(Items from a dataset)
= Beginning of Section =

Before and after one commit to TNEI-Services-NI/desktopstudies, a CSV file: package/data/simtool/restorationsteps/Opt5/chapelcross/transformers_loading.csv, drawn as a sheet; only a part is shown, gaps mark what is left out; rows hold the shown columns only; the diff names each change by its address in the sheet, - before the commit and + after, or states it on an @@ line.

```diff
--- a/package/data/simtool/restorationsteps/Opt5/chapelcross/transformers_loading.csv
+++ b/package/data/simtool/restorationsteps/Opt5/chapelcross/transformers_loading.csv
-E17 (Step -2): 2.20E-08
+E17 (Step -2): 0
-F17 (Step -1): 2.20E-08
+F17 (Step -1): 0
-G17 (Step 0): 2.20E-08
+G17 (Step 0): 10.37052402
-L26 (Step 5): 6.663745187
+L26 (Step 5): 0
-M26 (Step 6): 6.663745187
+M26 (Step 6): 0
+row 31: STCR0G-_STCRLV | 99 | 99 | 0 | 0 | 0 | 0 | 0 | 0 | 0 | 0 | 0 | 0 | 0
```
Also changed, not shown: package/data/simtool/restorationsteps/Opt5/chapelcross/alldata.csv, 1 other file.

= End of Section =

Output the data in full, exactly as it stands.

Before and after one commit to TNEI-Services-NI/desktopstudies, a CSV file: package/data/simtool/restorationsteps/Opt5/chapelcross/transformers_loading.csv, drawn as a sheet; only a part is shown, gaps mark what is left out; rows hold the shown columns only; the diff names each change by its address in the sheet, - before the commit and + after, or states it on an @@ line.

```diff
--- a/package/data/simtool/restorationsteps/Opt5/chapelcross/transformers_loading.csv
+++ b/package/data/simtool/restorationsteps/Opt5/chapelcross/transformers_loading.csv
-E17 (Step -2): 2.20E-08
+E17 (Step -2): 0
-F17 (Step -1): 2.20E-08
+F17 (Step -1): 0
-G17 (Step 0): 2.20E-08
+G17 (Step 0): 10.37052402
-L26 (Step 5): 6.663745187
+L26 (Step 5): 0
-M26 (Step 6): 6.663745187
+M26 (Step 6): 0
+row 31: STCR0G-_STCRLV | 99 | 99 | 0 | 0 | 0 | 0 | 0 | 0 | 0 | 0 | 0 | 0 | 0
```
Also changed, not shown: package/data/simtool/restorationsteps/Opt5/chapelcross/alldata.csv, 1 other file.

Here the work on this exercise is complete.